I know there are several places that are very inspirational to you such as abandoned malls and modernist utopian architecture, like Oral Roberts University in Tulsa, Oklahoma. Could you describe what draws you to these places and how they inform your sculptures?

I grew up in small town in Oklahoma. It was a very pleasant childhood and a good place to let your imagination run wild, but it was a place that existed in a sort of past tense. Things were covered with this deteriorating patina of the 1950s and 1960s. And, as I became older and the world around me changed, the town remained the same, just showing more signs of age. When I would venture out into the suburbs of Tulsa and go to a mall, it was like visiting the future. Things were clean and the design of those spaces felt very intentional and orderly. It was aspirational to me, and I would return home and dream of some wonderful, modern future.

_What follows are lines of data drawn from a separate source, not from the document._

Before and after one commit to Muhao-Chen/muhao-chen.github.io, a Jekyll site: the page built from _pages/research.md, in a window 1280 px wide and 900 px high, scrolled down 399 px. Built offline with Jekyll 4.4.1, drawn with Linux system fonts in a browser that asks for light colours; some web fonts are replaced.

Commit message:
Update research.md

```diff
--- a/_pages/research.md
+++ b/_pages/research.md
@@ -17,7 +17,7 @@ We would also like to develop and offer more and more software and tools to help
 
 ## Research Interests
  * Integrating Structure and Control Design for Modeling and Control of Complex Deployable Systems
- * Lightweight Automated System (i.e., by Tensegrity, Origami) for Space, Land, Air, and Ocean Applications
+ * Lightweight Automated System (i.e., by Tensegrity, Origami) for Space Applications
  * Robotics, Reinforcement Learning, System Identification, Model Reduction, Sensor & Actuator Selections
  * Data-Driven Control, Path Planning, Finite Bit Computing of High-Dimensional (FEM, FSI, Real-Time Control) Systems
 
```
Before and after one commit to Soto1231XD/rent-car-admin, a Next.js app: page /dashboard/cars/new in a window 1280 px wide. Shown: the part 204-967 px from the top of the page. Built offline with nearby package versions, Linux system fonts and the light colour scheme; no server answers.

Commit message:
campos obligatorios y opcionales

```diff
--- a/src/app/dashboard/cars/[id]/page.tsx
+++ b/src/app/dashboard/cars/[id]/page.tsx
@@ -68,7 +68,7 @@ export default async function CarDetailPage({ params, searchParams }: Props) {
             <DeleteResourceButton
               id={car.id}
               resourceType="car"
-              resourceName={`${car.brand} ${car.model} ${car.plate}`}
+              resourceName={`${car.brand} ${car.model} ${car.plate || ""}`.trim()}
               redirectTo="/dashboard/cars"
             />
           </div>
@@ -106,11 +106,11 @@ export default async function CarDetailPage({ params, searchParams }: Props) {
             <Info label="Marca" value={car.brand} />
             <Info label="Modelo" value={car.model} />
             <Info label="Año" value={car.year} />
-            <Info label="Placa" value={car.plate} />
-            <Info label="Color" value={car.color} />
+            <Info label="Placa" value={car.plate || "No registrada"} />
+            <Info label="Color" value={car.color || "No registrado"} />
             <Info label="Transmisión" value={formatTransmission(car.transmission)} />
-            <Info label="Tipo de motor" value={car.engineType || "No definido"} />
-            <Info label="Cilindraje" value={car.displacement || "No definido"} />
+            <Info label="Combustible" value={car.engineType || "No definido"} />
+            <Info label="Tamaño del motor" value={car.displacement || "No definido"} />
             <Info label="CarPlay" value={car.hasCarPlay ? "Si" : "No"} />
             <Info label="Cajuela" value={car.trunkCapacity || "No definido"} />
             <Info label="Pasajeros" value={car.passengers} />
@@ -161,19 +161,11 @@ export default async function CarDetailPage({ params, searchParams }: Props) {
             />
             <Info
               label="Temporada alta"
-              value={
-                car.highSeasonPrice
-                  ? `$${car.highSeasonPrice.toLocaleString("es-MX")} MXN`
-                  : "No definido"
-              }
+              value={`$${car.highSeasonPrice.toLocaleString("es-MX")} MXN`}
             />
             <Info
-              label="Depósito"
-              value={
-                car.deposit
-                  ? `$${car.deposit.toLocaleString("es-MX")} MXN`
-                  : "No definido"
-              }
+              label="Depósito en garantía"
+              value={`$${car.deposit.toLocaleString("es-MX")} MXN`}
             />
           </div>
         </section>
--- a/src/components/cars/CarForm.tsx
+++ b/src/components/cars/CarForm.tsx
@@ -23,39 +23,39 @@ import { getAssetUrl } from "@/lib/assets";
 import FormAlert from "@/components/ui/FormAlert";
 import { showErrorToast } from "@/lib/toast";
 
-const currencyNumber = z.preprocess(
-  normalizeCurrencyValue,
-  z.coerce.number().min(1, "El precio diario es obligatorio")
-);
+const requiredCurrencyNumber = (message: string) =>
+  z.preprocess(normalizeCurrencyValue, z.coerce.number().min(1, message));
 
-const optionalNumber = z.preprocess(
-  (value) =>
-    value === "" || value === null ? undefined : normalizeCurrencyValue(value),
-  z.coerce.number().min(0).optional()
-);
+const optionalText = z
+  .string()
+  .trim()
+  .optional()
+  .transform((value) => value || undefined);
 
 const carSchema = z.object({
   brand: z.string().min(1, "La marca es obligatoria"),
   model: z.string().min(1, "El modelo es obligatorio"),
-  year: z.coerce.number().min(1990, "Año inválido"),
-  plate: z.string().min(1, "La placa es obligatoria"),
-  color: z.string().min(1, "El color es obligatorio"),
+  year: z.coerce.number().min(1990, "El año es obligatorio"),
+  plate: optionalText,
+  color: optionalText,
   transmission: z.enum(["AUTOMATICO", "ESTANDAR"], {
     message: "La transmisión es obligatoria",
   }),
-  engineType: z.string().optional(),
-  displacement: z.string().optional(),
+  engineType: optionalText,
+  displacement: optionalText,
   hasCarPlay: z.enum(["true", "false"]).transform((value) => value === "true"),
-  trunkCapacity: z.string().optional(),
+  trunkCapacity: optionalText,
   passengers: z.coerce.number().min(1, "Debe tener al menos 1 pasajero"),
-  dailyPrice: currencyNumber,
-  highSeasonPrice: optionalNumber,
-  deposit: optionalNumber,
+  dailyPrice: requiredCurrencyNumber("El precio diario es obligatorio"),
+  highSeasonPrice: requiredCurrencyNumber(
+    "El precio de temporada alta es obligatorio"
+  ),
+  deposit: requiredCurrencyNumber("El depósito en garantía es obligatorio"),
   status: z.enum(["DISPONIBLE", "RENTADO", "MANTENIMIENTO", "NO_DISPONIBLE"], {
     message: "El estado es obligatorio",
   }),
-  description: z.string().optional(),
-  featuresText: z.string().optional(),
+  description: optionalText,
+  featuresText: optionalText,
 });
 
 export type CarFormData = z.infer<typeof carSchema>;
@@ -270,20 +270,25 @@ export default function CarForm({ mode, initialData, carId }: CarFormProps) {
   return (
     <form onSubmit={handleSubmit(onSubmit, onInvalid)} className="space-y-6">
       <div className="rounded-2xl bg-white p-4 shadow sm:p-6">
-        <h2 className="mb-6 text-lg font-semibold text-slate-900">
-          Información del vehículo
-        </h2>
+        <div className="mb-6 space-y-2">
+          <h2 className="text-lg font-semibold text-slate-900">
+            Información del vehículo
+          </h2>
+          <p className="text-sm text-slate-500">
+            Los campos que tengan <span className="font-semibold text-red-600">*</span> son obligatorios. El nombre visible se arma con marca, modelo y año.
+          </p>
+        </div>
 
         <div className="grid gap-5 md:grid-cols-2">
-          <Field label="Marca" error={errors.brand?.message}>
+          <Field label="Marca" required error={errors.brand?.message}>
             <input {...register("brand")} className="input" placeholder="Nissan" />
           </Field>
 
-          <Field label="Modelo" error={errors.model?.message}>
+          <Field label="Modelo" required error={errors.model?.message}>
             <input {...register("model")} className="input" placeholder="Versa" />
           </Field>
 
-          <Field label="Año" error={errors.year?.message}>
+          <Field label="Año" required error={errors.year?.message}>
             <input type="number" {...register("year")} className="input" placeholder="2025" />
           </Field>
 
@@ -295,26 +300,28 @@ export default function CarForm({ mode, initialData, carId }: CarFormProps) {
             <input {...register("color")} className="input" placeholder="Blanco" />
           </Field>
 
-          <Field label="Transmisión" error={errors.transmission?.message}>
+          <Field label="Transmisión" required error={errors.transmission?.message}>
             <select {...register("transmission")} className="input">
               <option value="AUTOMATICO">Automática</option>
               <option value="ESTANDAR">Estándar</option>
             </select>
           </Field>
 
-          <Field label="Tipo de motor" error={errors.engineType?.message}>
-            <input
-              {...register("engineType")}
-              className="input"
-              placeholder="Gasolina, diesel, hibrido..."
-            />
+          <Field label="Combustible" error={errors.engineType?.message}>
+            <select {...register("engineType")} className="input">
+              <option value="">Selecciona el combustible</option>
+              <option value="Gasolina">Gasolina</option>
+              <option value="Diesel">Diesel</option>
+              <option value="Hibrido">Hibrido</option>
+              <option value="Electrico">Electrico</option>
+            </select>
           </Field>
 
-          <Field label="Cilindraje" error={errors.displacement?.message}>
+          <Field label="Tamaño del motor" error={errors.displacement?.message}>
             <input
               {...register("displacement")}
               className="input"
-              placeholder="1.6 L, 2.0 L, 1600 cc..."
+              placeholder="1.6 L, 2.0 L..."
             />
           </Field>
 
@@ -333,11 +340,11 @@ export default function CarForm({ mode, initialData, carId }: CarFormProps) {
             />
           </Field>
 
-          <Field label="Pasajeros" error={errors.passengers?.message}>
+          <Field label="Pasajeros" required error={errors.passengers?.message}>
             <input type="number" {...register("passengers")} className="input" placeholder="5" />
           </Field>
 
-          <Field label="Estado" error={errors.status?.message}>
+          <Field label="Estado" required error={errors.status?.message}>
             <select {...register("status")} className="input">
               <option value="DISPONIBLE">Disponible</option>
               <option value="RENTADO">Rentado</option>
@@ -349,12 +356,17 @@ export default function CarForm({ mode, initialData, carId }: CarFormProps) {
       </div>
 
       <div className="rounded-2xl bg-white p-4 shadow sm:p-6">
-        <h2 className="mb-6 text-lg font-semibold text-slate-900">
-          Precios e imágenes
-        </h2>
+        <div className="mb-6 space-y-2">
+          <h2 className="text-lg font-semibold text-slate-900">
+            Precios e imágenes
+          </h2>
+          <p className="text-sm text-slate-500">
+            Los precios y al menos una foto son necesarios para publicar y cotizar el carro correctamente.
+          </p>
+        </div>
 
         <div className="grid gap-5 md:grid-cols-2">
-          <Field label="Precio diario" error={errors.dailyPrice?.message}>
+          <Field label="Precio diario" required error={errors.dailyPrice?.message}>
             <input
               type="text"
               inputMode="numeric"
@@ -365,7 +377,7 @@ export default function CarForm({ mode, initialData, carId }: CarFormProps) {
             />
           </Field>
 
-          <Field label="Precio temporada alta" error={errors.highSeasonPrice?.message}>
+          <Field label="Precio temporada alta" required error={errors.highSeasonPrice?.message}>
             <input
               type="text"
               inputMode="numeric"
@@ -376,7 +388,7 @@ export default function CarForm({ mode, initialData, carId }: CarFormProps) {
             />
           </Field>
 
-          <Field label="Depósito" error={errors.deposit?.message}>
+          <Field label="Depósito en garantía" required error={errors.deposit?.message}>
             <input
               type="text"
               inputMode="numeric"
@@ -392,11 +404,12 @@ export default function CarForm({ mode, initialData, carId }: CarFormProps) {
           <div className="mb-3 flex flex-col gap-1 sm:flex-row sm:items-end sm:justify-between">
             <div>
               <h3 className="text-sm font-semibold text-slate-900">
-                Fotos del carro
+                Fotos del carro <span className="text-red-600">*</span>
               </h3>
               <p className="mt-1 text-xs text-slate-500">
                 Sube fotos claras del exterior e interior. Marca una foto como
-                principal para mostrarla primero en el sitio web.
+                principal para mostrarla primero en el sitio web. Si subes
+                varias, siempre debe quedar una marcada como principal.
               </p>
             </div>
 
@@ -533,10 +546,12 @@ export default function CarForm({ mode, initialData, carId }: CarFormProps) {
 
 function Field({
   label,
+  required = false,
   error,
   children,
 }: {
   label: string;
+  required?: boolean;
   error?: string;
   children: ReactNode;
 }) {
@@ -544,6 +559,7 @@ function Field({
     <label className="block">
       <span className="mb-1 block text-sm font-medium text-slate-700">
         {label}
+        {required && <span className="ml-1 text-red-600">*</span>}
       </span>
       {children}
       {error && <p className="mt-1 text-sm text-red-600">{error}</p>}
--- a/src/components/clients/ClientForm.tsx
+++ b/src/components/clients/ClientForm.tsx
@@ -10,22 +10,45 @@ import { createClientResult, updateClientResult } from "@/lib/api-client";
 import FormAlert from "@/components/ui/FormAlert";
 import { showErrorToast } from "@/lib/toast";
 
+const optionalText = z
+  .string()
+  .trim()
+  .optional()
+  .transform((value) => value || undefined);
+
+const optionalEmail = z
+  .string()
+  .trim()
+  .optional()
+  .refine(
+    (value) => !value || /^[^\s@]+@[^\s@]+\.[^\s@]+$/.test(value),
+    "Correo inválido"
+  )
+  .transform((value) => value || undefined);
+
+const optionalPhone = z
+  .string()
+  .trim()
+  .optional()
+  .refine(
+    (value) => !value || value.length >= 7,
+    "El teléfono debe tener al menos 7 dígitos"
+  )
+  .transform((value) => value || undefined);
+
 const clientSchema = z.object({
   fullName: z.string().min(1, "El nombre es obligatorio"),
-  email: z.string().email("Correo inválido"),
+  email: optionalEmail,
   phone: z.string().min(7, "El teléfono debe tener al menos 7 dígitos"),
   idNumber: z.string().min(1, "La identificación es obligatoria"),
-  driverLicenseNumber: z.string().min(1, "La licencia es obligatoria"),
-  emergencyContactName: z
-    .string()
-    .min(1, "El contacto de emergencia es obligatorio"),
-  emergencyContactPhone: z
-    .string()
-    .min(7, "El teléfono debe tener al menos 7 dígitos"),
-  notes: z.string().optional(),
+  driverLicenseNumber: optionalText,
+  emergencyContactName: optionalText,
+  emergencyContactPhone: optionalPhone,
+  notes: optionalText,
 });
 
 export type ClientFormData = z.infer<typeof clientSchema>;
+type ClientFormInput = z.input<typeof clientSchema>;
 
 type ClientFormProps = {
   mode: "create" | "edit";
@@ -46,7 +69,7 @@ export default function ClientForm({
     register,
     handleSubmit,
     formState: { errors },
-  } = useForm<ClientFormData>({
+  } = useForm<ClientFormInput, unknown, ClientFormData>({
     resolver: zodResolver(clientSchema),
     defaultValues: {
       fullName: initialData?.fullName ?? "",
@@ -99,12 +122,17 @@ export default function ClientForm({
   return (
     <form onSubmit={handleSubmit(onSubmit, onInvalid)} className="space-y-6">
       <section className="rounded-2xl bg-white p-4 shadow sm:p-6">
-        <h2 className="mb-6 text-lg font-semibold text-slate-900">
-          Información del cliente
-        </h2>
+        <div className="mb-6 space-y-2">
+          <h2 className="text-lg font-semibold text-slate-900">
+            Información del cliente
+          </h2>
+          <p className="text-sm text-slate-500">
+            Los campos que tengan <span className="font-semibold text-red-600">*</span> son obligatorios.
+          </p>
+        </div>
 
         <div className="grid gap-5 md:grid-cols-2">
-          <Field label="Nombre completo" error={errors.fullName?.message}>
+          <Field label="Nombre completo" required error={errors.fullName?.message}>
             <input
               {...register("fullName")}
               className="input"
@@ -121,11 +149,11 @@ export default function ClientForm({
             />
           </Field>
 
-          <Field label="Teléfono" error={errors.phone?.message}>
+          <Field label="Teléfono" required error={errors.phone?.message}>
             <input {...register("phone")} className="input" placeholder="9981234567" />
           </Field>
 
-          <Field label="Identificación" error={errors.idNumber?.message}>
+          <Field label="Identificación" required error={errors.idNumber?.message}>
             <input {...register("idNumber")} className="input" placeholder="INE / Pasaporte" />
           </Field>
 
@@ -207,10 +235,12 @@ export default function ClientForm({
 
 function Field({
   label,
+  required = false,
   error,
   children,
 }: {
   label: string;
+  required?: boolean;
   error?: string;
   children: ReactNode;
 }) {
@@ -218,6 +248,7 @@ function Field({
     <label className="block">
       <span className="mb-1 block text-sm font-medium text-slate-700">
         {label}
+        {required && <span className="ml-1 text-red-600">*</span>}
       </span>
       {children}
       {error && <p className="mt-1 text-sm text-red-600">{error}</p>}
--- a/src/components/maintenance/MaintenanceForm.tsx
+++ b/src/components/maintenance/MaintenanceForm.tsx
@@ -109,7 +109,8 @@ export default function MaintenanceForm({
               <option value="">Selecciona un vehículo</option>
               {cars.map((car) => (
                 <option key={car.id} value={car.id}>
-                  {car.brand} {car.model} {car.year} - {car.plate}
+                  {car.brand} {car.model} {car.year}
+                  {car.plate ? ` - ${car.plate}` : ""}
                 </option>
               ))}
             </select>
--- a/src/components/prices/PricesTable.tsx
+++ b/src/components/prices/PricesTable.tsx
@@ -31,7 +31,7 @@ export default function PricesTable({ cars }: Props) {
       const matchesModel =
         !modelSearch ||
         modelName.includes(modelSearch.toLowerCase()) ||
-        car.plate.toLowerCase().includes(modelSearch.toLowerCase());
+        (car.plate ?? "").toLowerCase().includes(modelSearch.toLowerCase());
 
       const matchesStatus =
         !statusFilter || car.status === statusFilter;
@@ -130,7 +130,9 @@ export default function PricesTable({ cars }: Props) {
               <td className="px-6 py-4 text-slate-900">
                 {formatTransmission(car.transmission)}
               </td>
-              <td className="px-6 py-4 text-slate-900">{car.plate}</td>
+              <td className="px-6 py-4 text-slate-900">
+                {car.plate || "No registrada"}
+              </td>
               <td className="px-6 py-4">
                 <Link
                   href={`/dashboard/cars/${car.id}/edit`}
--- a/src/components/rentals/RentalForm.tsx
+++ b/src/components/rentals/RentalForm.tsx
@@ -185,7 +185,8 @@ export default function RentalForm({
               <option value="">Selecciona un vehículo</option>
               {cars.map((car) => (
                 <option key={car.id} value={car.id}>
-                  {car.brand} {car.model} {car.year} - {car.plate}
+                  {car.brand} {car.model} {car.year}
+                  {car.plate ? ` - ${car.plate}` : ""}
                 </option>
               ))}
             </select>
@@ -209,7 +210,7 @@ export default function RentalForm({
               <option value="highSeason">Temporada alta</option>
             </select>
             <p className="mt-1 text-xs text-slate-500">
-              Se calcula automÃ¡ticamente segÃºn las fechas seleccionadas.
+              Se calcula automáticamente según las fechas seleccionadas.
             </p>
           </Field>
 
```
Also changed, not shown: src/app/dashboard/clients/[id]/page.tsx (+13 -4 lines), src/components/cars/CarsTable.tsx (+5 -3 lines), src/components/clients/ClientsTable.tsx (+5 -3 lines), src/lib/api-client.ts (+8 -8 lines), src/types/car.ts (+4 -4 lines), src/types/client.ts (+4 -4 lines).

Once the naïvety of that wore off, I sort of began to understand that shopping malls really were places designed to encourage you to spend money and that the car-culture glut of the suburbs was, in fact, a very distasteful way to approach and inhabit a space, . . . but malls have rich historical value. from their opening to abandonment, you can study the evolution of modernism through the lens of malls. Initially malls tried to exploit the grandeur of state-funded public buildings and parks, like Empire State Plaza in Albany, New York, which stood as aspirational symbols of a culture desiring to dispense with the past and bring the future into concrete reality. Like those modernist buildings, malls were supposed to bring people together with water fountains, grand architecture, and landscaped sitting areas for socializing, . . . but mall aesthetics shifted from futuristic to traditional. The plazalike chrome and glass food courts of a mall in the 1970s had, by the late 1990s, become a 1950s black-and-white-checkered-tile theme park with fake Cadillac tail fins on the booths. The desire for the future had become a desire for the good old days. It wasn’t modernist or utopian at all; it was just another place to buy things. Malls failed.

Oral Roberts University is a somewhat similar story of aspirational projecting. It is, ironically, a place that is completely torn about exactly what it is trying to be. On one end, it is trying to manifest the kingdom of God on earth, and on the other, it is channeling the much more carnal zeitgeist of space-aged, theatrical Googie architecture that was happening across the western U.S. Its designer, Frank Wallace, has said that he was making sculptures, not buildings. visiting the campus now, it becomes clear that heaven never descended to earth and that we never became the Jetsons that Googie envisioned. Instead, the walls and courtyards of the university have become cracked with age. It’s what [author] William Gibson would call “Raygun Gothic,” a vision of a future that never came to be. It sits in south Tulsa now, like a haunting of a speculative past / future.

I’m drawn to those places; I want to dig up the bones of those worlds. The studio becomes a place to find the ghostly atmosphere that permeates a lot of that material. It’s a rifling through and an exploitation of past mannerisms in attempt to modulate those styles into something new. The virtual interiors of these sources still remain intact to haunt the final piece. I’m trying to hybridize certain aspects of utopian modernism into new forms that possess a conscious memory of their failure, and perhaps, through that consciousness, contribute to the process of reincarnation.

Images: City of Faith (CitiPlex Towers), Tulsa, Oklahoma, 2013. 35mm scans, courtesy the artist.